    The front suspension is a modified MacPherson-type design, with a lower control arm, strut, and a unique 29mm stabilizer bar. The hydraulically assisted rack-and-pinion steering was also redesigned with helically cut steering gears to improve precision, feel and communication. The steering system runs in bearings rather than bushings to help increase reliability and reduce friction.


    The rear suspension follows Ford's Quadra-Link principles. An outbound lower trailing arm carries the spring near its midpoint and the axle near its end. A 27mm stabilizer bar links the two lower trailing arms, running behind and below the rear axle. Inboard upper trailing arms extend from the body structure to attachment points next to the differential housing. The shock absorbers stand vertically behind the axle assembly. Horizontally mounted hydraulic leading links help to locate the axle.

    The Cobra's unique 17.0 x 8.0 inch cast allow wheels are shod with 245/45-17 BFGoodrich Comp T/A ZR radials, which are derived directly from the Comp T/As fitted to the 1995 Mustang Cobra R race car.

    The Cobra's 13.0 inch vented front disk brakes feature twin-piston calipers sourced from PBR, an Australian manufacturer famous for its race-proven brake components. The iron rotors feature curved internal vanes that allow for effective and rapid dissipation of the heat that builds up under hard braking.

    The Cobra's brakes are monitored and controlled by a three-channel, four sensor Bosh ABS system that can modulate and adjust each of the four calipers every 10 milliseconds. This helps give the Cobra a 60 to 0 mph braking distance of 127 feet.

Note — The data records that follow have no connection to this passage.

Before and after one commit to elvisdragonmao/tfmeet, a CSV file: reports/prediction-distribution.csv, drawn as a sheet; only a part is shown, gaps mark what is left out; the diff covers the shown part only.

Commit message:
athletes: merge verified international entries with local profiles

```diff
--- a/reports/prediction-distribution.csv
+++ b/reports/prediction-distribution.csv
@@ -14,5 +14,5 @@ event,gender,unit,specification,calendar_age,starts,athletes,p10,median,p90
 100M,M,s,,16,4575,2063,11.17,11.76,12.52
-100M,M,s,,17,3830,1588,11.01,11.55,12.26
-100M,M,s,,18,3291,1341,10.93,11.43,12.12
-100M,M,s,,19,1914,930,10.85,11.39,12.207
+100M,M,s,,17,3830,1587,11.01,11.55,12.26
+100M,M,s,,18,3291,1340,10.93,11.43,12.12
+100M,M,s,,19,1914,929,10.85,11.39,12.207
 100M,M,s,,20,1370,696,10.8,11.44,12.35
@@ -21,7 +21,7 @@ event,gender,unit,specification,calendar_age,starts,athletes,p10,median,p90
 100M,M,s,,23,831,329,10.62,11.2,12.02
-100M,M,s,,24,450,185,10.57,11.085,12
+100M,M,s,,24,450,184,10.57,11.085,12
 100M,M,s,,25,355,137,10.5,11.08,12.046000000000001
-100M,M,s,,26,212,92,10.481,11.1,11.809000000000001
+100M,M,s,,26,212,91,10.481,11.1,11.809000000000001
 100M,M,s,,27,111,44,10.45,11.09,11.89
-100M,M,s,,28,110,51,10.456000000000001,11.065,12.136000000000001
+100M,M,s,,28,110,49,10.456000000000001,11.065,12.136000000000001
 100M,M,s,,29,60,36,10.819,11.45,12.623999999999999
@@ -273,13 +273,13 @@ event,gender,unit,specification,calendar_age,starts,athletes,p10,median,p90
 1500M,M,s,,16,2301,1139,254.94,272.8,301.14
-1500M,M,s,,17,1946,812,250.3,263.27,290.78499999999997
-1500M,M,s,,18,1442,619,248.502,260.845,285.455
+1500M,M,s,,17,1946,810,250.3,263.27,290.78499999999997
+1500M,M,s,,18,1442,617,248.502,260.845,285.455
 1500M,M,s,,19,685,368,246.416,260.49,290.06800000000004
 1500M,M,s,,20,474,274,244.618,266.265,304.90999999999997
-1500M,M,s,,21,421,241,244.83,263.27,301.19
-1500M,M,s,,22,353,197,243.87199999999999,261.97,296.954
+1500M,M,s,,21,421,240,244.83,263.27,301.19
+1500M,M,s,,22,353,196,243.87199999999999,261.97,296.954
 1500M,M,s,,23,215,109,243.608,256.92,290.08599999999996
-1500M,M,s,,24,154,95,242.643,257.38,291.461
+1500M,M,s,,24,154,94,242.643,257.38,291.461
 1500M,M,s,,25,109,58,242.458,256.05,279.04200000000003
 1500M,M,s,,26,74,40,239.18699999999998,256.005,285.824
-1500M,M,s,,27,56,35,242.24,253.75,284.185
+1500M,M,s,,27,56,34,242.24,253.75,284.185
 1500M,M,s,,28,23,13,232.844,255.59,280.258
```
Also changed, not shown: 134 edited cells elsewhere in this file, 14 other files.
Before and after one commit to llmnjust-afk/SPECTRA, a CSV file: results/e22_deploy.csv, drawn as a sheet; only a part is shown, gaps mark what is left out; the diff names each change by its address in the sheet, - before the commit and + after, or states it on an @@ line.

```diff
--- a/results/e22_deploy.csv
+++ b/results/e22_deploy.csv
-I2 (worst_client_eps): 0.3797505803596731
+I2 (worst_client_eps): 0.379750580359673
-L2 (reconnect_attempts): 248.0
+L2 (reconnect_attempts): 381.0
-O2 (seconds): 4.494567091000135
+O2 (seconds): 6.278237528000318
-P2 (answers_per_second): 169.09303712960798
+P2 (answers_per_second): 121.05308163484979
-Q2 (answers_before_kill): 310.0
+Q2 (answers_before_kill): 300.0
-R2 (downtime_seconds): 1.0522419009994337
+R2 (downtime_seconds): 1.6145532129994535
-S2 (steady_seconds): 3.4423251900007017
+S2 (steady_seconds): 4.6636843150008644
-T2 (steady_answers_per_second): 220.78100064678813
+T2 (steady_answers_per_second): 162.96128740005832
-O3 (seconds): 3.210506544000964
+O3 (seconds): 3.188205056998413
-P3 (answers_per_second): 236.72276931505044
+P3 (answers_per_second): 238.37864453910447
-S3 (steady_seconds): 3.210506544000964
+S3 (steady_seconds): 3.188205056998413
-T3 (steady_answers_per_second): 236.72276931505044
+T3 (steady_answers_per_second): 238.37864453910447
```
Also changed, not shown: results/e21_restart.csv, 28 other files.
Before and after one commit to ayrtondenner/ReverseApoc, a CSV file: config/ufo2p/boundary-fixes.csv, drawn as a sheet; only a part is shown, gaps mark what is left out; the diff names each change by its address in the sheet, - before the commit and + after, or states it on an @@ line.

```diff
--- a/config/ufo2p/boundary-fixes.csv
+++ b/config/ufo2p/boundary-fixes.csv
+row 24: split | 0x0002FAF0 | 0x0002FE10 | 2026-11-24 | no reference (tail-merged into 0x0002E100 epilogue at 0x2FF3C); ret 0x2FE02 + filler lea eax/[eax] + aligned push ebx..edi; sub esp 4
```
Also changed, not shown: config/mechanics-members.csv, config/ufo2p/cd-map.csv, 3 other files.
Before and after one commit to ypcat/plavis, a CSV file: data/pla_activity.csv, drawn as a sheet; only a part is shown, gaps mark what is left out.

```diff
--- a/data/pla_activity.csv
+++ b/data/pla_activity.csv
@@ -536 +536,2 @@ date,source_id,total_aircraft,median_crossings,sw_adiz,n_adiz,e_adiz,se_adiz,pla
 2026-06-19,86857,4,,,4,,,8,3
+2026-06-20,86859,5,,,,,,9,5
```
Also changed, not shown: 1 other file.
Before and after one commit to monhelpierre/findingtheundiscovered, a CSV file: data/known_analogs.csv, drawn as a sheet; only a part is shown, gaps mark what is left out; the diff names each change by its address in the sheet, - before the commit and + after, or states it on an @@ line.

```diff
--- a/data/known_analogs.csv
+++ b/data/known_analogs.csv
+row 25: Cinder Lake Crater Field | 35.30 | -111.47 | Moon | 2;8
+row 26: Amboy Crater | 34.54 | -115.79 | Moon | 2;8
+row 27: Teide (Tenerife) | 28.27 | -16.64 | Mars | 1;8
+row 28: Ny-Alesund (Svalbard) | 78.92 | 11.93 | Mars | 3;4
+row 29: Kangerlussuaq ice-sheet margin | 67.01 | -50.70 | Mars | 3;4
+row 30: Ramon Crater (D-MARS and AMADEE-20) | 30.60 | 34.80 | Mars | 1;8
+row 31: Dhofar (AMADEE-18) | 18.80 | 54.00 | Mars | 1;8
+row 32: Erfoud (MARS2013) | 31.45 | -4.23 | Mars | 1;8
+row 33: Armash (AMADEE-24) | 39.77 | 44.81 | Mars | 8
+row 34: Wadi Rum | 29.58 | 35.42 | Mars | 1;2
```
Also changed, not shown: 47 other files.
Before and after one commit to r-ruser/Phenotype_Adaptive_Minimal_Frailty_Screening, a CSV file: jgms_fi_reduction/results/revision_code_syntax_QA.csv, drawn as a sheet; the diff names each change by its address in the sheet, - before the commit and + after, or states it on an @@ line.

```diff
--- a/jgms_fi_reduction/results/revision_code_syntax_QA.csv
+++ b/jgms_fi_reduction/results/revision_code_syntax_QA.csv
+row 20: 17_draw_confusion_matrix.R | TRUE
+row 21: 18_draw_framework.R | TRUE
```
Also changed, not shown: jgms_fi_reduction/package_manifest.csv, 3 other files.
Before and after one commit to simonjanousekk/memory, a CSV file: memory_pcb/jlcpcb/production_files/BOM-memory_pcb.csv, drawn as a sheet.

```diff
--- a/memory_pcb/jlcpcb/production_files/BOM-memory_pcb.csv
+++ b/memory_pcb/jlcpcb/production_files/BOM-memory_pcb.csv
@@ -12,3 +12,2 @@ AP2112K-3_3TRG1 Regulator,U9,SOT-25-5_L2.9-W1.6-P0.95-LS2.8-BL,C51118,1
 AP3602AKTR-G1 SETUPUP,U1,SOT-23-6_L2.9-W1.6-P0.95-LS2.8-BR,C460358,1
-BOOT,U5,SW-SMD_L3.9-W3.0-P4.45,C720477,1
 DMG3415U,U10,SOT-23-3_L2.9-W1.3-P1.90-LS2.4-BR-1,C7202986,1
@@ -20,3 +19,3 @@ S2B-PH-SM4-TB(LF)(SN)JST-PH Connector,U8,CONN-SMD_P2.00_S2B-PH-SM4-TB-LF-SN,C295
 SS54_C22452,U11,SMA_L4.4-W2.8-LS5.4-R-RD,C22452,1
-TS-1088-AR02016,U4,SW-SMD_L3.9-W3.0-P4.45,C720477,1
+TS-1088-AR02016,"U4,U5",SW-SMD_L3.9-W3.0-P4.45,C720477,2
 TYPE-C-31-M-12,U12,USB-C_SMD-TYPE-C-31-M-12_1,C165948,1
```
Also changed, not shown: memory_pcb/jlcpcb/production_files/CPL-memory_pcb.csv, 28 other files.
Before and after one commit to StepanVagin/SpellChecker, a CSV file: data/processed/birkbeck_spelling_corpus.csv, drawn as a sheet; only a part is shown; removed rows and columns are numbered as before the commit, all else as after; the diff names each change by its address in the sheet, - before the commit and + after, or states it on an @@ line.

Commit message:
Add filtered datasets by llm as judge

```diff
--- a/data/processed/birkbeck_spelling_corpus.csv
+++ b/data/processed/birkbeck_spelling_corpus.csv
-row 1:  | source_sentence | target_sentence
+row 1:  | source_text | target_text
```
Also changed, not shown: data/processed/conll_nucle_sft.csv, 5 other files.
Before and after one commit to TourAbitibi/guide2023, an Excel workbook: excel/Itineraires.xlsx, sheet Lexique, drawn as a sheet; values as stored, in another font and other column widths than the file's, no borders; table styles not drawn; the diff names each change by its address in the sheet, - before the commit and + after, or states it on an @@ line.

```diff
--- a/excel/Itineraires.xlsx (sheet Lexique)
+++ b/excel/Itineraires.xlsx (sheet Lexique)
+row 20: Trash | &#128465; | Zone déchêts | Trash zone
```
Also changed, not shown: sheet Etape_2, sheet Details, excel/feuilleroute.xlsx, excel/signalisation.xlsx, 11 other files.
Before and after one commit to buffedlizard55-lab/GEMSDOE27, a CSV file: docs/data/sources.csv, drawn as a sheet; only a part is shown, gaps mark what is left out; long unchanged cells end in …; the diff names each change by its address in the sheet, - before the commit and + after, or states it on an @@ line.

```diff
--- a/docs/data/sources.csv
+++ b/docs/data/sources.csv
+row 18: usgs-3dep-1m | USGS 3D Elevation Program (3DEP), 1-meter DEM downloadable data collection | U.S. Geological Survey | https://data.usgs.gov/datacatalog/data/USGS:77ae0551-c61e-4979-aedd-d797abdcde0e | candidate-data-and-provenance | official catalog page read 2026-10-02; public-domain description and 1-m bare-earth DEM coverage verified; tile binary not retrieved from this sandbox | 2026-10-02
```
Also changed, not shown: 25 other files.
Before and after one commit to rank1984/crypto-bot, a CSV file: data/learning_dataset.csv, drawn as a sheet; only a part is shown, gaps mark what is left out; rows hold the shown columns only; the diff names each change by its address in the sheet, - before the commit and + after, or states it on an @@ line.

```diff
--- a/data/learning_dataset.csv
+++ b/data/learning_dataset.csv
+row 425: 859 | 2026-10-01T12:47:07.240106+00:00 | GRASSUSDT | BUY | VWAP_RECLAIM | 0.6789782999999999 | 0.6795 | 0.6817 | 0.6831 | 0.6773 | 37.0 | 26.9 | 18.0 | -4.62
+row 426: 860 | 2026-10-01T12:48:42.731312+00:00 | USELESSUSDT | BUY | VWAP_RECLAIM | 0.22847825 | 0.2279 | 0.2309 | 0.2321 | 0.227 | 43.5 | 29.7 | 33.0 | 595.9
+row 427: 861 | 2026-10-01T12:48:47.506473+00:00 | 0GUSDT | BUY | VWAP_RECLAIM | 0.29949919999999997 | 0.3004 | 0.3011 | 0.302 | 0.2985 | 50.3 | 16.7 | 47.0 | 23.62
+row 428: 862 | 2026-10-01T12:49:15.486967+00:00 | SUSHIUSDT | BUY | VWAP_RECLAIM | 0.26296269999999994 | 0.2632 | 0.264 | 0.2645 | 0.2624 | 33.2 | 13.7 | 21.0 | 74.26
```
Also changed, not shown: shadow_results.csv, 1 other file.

    The Body

    The Cobra is also visually distinguished from the Mustang and Mustang GT by numerous body enhancements. The round fog lamps in the front bumper, COBRA on the rear bumper, SVT badge on the trunk, Cobra badges on the front quarter panels and the unique raised hood with two forward facing vents are the most obvious. Inside the car, COBRA is spelled out on the Airbag cover on the steering wheel and the dash gages are white.